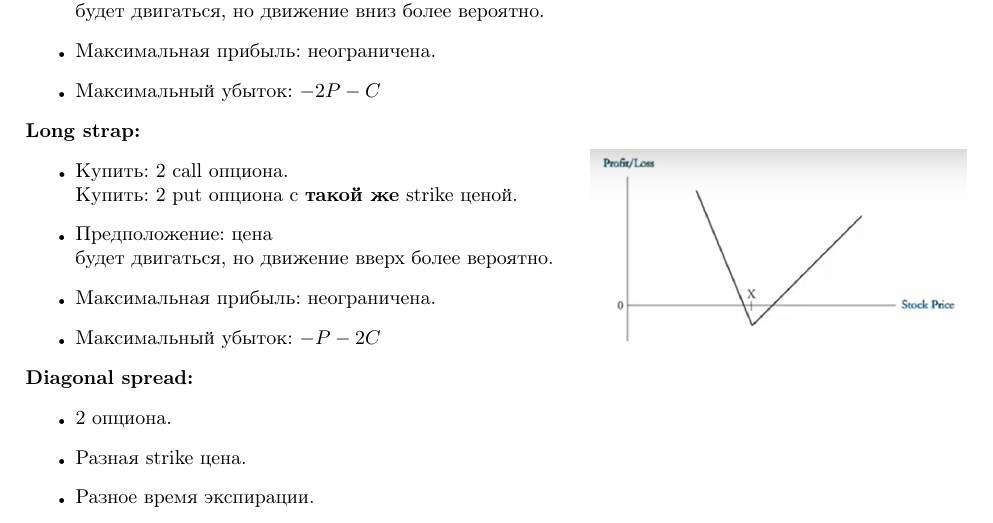
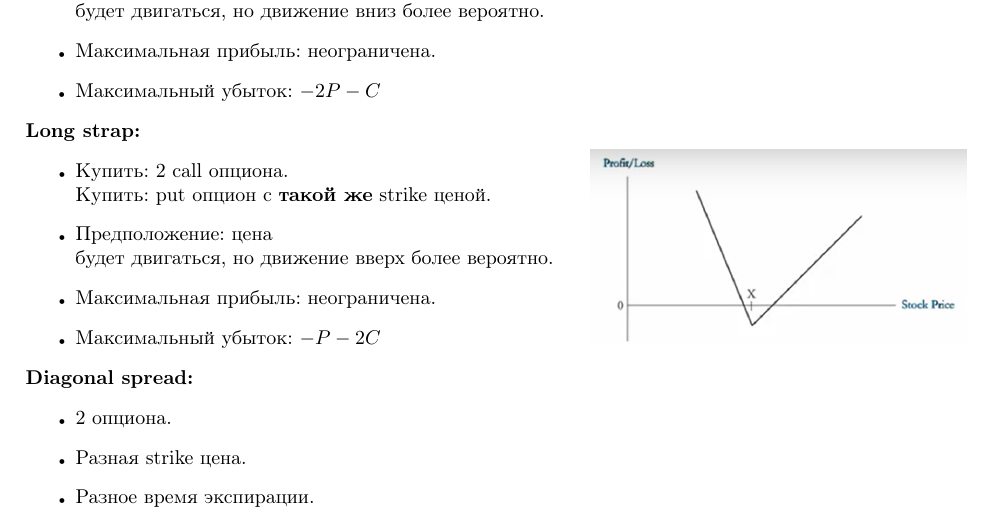
Before and after one commit to cmf-team/lecture-notes-2022, a LaTeX document (QuantitativeAnalytics/RuSources/3-4_Options Trading Strategies/Options Trading Strategies.tex): part of page 5 of 6, cut so that both start at the same text. Compiled offline with pdfLaTeX.

Commit message:
Update Options Trading Strategies.tex

```diff
--- a/QuantitativeAnalytics/RuSources/3-4_Options Trading Strategies/Options Trading Strategies.tex
+++ b/QuantitativeAnalytics/RuSources/3-4_Options Trading Strategies/Options Trading Strategies.tex
@@ -240,7 +240,7 @@ Options Trading Strategies.\\
  \textbf{Long strap:}
  \begin{itemize}
  \item Купить: 2 call опциона.\\
-Купить: 2 put опциона с \textbf{такой же} strike ценой.
+Купить: put опцион с \textbf{такой же} strike ценой.
 \item Предположение: цена будет двигаться, но движение вверх более вероятно.
 \item Максимальная прибыль: неограничена.
 \item Максимальный убыток: $ -P - 2C $
```
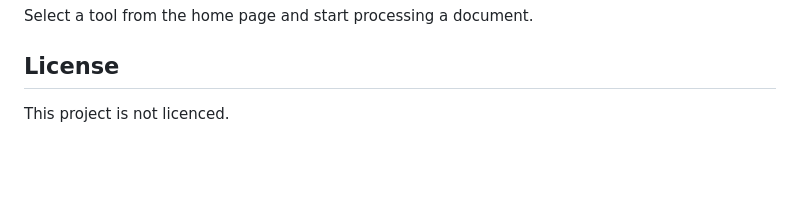
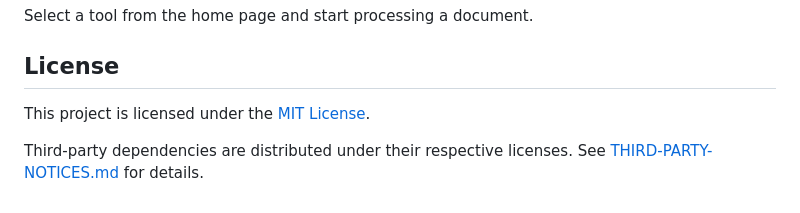
Before and after one commit to JMakumi/absolute-privacy-tools, a Markdown page: README.md, the part around the change. GitHub-like rendering; blank space fills up the shorter version.

Commit message:
Update README license information

```diff
--- a/README.md
+++ b/README.md
@@ -168,4 +168,6 @@ Select a tool from the home page and start processing a document.
 
 ## License
 
-This project is not licenced.
+This project is licensed under the [MIT License](LICENSE).
+
+Third-party dependencies are distributed under their respective licenses. See [THIRD-PARTY-NOTICES.md](THIRD-PARTY-NOTICES.md) for details.
```
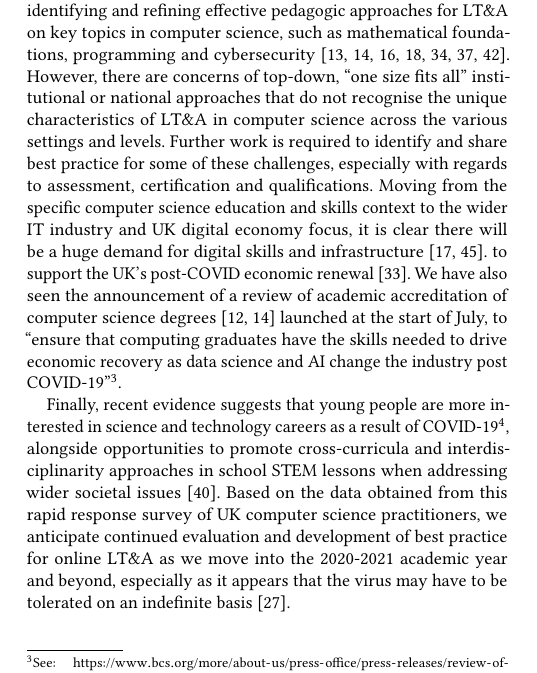
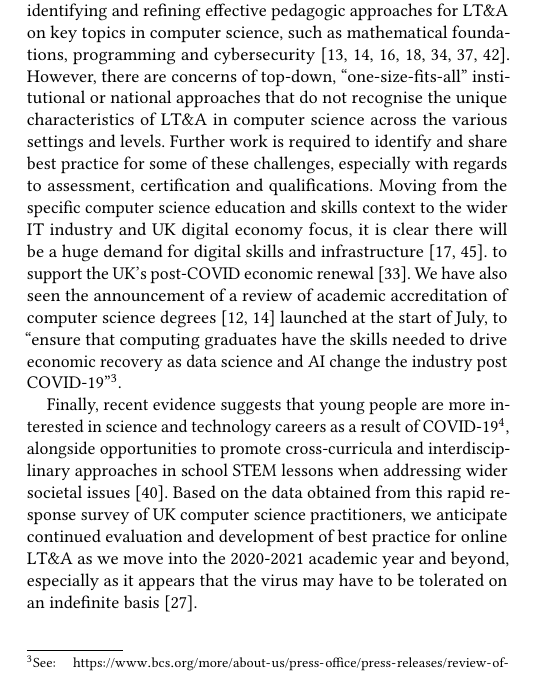
Before and after one commit to tomcrick/UKICER2020, a LaTeX paper (UKICER2020.tex): part of one column of page 6 of 7, cut so that both start at the same text. Compiled offline with pdfLaTeX.

Commit message:
Minor typos

```diff
--- a/UKICER2020.tex
+++ b/UKICER2020.tex
@@ -867,7 +867,7 @@ is also an increasing focus on identifying and refining effective
 pedagogic approaches for LT\&A on key topics in computer science, such
 as mathematical foundations, programming and
 cybersecurity~\cite{davenport-et-al:latice2016,murphy-et-al:programming2017,simon-et-al:sigcse2018,crick-et-al:fie2019,davenport+crick:fmfun2019,prickett-et-al:iticse2020,crick-et-al:fie2020}. However,
-there are concerns of top-down, ``one size fits all'' institutional or
+there are concerns of top-down, ``one-size-fits-all'' institutional or
 national approaches that do not recognise the unique characteristics
 of LT\&A in computer science across the various settings and
 levels. Further work is required to identify and share best practice
@@ -895,7 +895,7 @@ Finally, recent evidence suggests that young people are more
 interested in science and technology careers as a result of
 COVID-19\footnote{See:~\url{https://www.britishscienceassociation.org/blog/young-people-are-more-interested-in-a-scientific-career-as-a-result-of-covid-19}},
 alongside opportunities to promote cross-curricula and
-interdisciplinarity approaches in school STEM lessons when addressing
+interdisciplinary approaches in school STEM lessons when addressing
 wider societal issues~\cite{reiss:2020}. Based on the data obtained
 from this rapid response survey of UK computer science practitioners,
 we anticipate continued evaluation and development of best practice
```
Also changed, not shown: UKICER2020.tex (2 more changed lines).
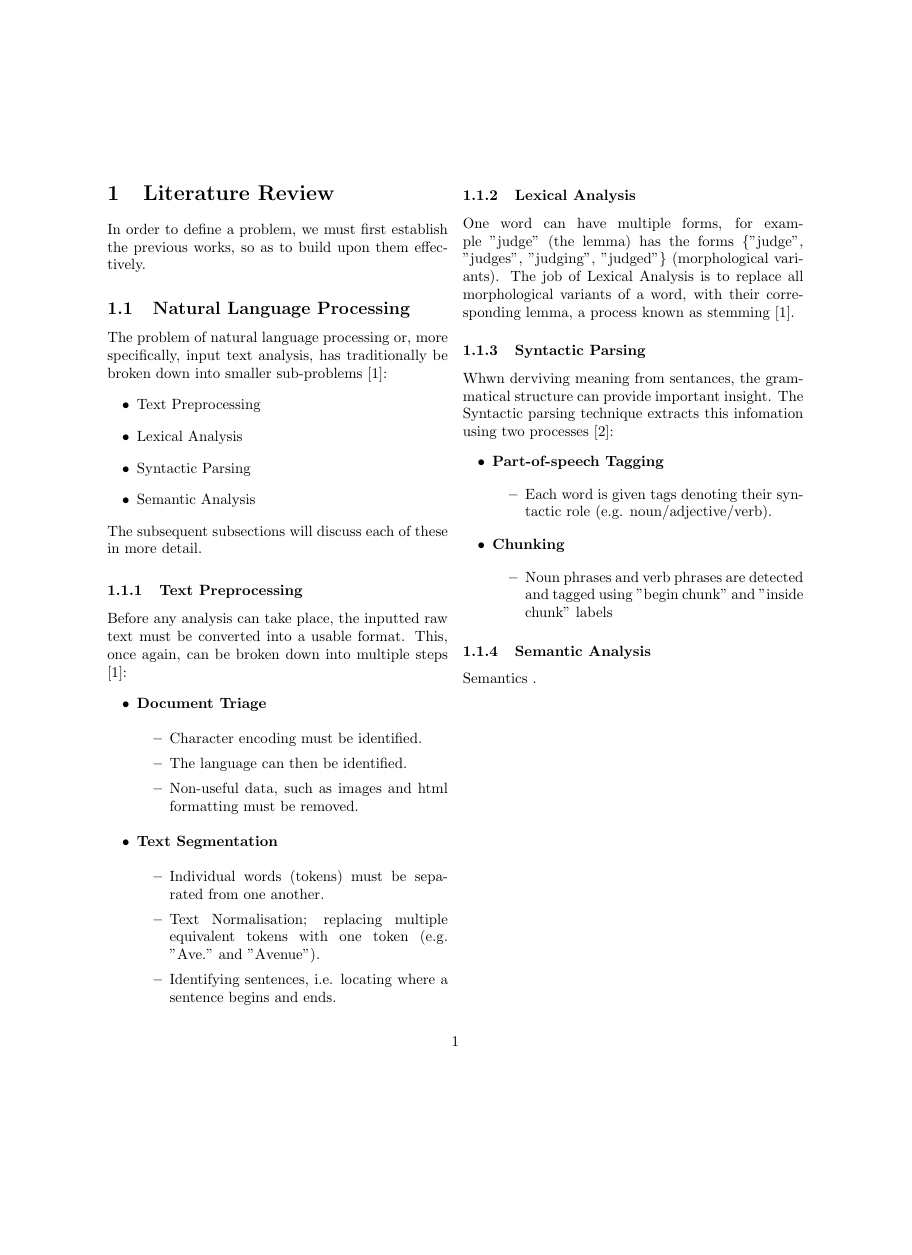
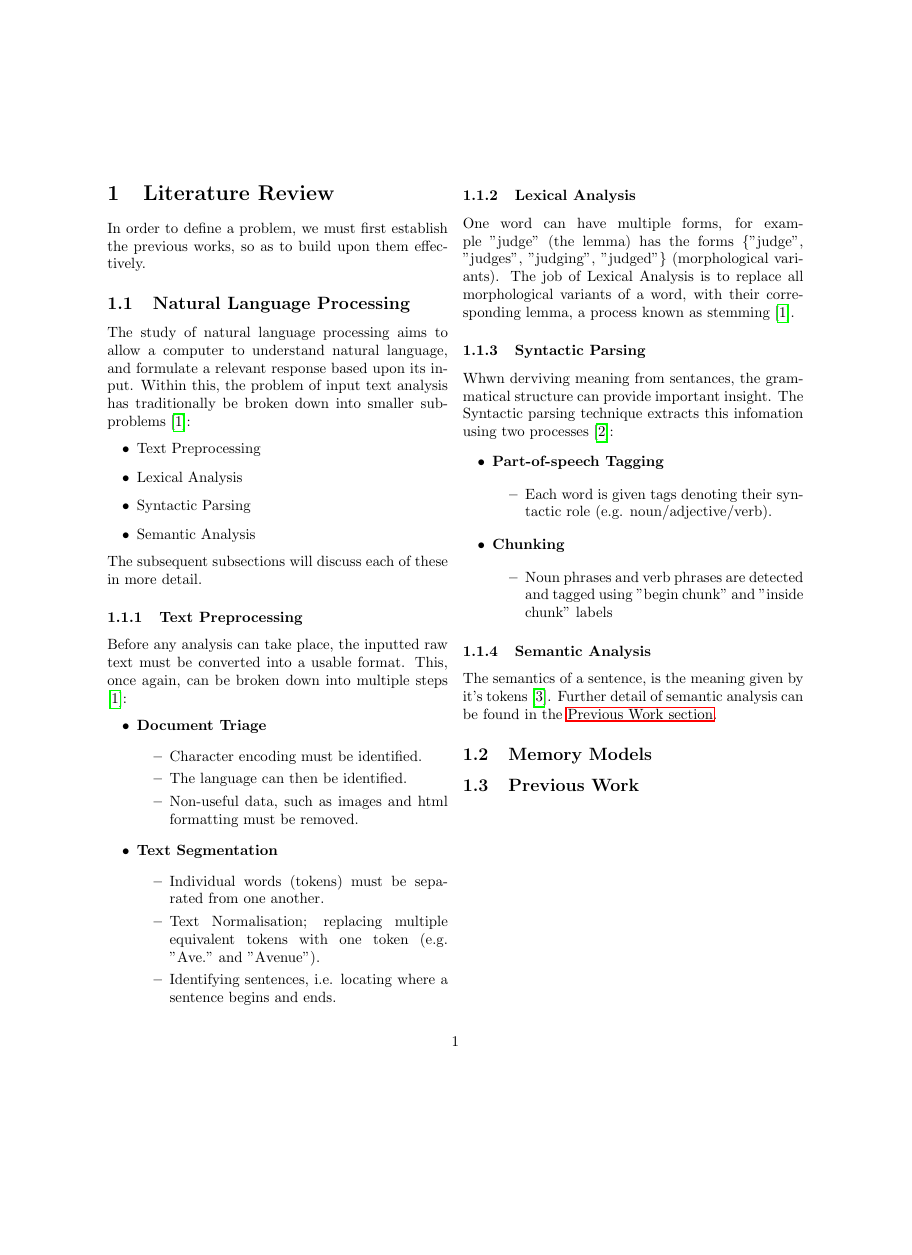
Before and after one commit to willstrach/Dissertation, a LaTeX document (Draft_1.tex): page 2 of 3, the shorter picture padded with empty space. Compiled offline with pdfLaTeX.

Commit message:
Added to NLP section, only discussion of solved issues required

```diff
--- a/Draft_1.tex
+++ b/Draft_1.tex
@@ -1,5 +1,6 @@
 \documentclass[twocolumn]{article}
 \usepackage{cite}
+\usepackage{hyperref}
 
 \begin{document}
 
@@ -34,9 +35,11 @@
 \label{sec:LitReview}
 In order to define a problem, we must first establish the previous works, so as to build upon them effectively.
 
+%--------------------- NLP
+
 \subsection{Natural Language Processing}
 \label{sec:NLP}
-The problem of natural language processing or, more specifically, input text analysis, has traditionally be broken down into smaller sub-problems\cite{NLPHandbook}:
+The study of natural language processing aims to allow a computer to understand natural language, and formulate a relevant response based upon its input. Within this, the problem of input text analysis has traditionally be broken down into smaller sub-problems\cite{NLPHandbook}:
 \begin{itemize}
 	\item Text Preprocessing
 	\item Lexical Analysis
@@ -96,7 +99,16 @@ Whwn derviving meaning from sentances, the grammatical structure can provide imp
 
 \subsubsection{Semantic Analysis}
 \label{sec:SemanticAnalysis}
-Semantics .
+The semantics of a sentence, is the meaning given by it's tokens \cite{SemanticAnalysisAPracticalIntro}. Further detail of semantic analysis can be found in the \hyperref[sec:PrevWork]{Previous Work section}.
+
+%------------ Memory Models
+\subsection{Memory Models}
+\label{sec:MemModels}
+
+%------------ PREVIOUS WORK
+\subsection{Previous Work}
+\label{sec:PrevWork}
+
 
 \newpage
 \bibliography{references}
```
Also changed, not shown: Draft_1.tex (2 more changed lines).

········

• _TASK ITEM_
Leave out the pictures, and give all the records again exactly.

• _EXERCISE ANSWER_
Before and after one commit to cmf-team/lecture-notes-2022, a LaTeX document (QuantitativeAnalytics/RuSources/3-4_Options Trading Strategies/Options Trading Strategies.tex): part of page 5 of 6, cut so that both start at the same text. Compiled offline with pdfLaTeX.

Commit message:
Update Options Trading Strategies.tex

```diff
--- a/QuantitativeAnalytics/RuSources/3-4_Options Trading Strategies/Options Trading Strategies.tex
+++ b/QuantitativeAnalytics/RuSources/3-4_Options Trading Strategies/Options Trading Strategies.tex
@@ -240,7 +240,7 @@ Options Trading Strategies.\\
  \textbf{Long strap:}
  \begin{itemize}
  \item Купить: 2 call опциона.\\
-Купить: 2 put опциона с \textbf{такой же} strike ценой.
+Купить: put опцион с \textbf{такой же} strike ценой.
 \item Предположение: цена будет двигаться, но движение вверх более вероятно.
 \item Максимальная прибыль: неограничена.
 \item Максимальный убыток: $ -P - 2C $
```
Before and after one commit to JMakumi/absolute-privacy-tools, a Markdown page: README.md, the part around the change. GitHub-like rendering; blank space fills up the shorter version.

Commit message:
Update README license information

```diff
--- a/README.md
+++ b/README.md
@@ -168,4 +168,6 @@ Select a tool from the home page and start processing a document.
 
 ## License
 
-This project is not licenced.
+This project is licensed under the [MIT License](LICENSE).
+
+Third-party dependencies are distributed under their respective licenses. See [THIRD-PARTY-NOTICES.md](THIRD-PARTY-NOTICES.md) for details.
```
Before and after one commit to tomcrick/UKICER2020, a LaTeX paper (UKICER2020.tex): part of one column of page 6 of 7, cut so that both start at the same text. Compiled offline with pdfLaTeX.

Commit message:
Minor typos

```diff
--- a/UKICER2020.tex
+++ b/UKICER2020.tex
@@ -867,7 +867,7 @@ is also an increasing focus on identifying and refining effective
 pedagogic approaches for LT\&A on key topics in computer science, such
 as mathematical foundations, programming and
 cybersecurity~\cite{davenport-et-al:latice2016,murphy-et-al:programming2017,simon-et-al:sigcse2018,crick-et-al:fie2019,davenport+crick:fmfun2019,prickett-et-al:iticse2020,crick-et-al:fie2020}. However,
-there are concerns of top-down, ``one size fits all'' institutional or
+there are concerns of top-down, ``one-size-fits-all'' institutional or
 national approaches that do not recognise the unique characteristics
 of LT\&A in computer science across the various settings and
 levels. Further work is required to identify and share best practice
@@ -895,7 +895,7 @@ Finally, recent evidence suggests that young people are more
 interested in science and technology careers as a result of
 COVID-19\footnote{See:~\url{https://www.britishscienceassociation.org/blog/young-people-are-more-interested-in-a-scientific-career-as-a-result-of-covid-19}},
 alongside opportunities to promote cross-curricula and
-interdisciplinarity approaches in school STEM lessons when addressing
+interdisciplinary approaches in school STEM lessons when addressing
 wider societal issues~\cite{reiss:2020}. Based on the data obtained
 from this rapid response survey of UK computer science practitioners,
 we anticipate continued evaluation and development of best practice
```
Also changed, not shown: UKICER2020.tex (2 more changed lines).
Before and after one commit to willstrach/Dissertation, a LaTeX document (Draft_1.tex): page 2 of 3, the shorter picture padded with empty space. Compiled offline with pdfLaTeX.

Commit message:
Added to NLP section, only discussion of solved issues required

```diff
--- a/Draft_1.tex
+++ b/Draft_1.tex
@@ -1,5 +1,6 @@
 \documentclass[twocolumn]{article}
 \usepackage{cite}
+\usepackage{hyperref}
 
 \begin{document}
 
@@ -34,9 +35,11 @@
 \label{sec:LitReview}
 In order to define a problem, we must first establish the previous works, so as to build upon them effectively.
 
+%--------------------- NLP
+
 \subsection{Natural Language Processing}
 \label{sec:NLP}
-The problem of natural language processing or, more specifically, input text analysis, has traditionally be broken down into smaller sub-problems\cite{NLPHandbook}:
+The study of natural language processing aims to allow a computer to understand natural language, and formulate a relevant response based upon its input. Within this, the problem of input text analysis has traditionally be broken down into smaller sub-problems\cite{NLPHandbook}:
 \begin{itemize}
 	\item Text Preprocessing
 	\item Lexical Analysis
@@ -96,7 +99,16 @@ Whwn derviving meaning from sentances, the grammatical structure can provide imp
 
 \subsubsection{Semantic Analysis}
 \label{sec:SemanticAnalysis}
-Semantics .
+The semantics of a sentence, is the meaning given by it's tokens \cite{SemanticAnalysisAPracticalIntro}. Further detail of semantic analysis can be found in the \hyperref[sec:PrevWork]{Previous Work section}.
+
+%------------ Memory Models
+\subsection{Memory Models}
+\label{sec:MemModels}
+
+%------------ PREVIOUS WORK
+\subsection{Previous Work}
+\label{sec:PrevWork}
+
 
 \newpage
 \bibliography{references}
```
Also changed, not shown: Draft_1.tex (2 more changed lines).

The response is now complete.